Following the example of Matteo Ricci, the Jesuit missionaries in China sought to present the Catholic faith in a way more compatible to traditional Chinese practices so as to encourage conversions in that country. One particularly problematic aspect of the Jesuit method of evangelization was in regards to Chinese veneration of their ancestors. The Jesuits taught that the Chinese practice was compatible with Catholic belief because it was a social and not a religious ritual. However other missionaries in China such as the Franciscans and Dominicans argued that the Jesuits were not teaching the Catholic faith properly and appealed to the pope. The other missionary orders wanted to present a Catholic faith and practice which would be exactly the same as it was in the countries of Europe.
In Ex Quo Singulari, Benedict XIV sided with the Franciscans and Dominicans against the Jesuits and forbade any further discussion of the issue. Papal policy led to a marked decline in conversions in China and indeed the Chinese Emperor would tell a visiting papal delegate, “You destroyed your religion. You put in misery all Europeans living here in China. You desecrated the honor of all those, who died long ago.” The Emperor would also ban all Catholic missionary activity.
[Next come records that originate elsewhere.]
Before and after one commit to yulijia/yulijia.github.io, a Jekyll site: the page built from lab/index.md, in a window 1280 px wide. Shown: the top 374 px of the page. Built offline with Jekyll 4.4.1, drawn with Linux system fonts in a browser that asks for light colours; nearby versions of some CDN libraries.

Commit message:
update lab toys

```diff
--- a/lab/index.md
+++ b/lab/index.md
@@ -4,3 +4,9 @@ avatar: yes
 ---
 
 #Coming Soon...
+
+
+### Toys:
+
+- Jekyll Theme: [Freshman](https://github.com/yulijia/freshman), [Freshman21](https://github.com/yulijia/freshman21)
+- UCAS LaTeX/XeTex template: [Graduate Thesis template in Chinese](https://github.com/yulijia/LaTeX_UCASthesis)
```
In 1939, Pius XII would reverse this policy to permit the veneration of deceased family members and the Catholic Church would again begin to flourish until the Chinese Communist revolution in 1949.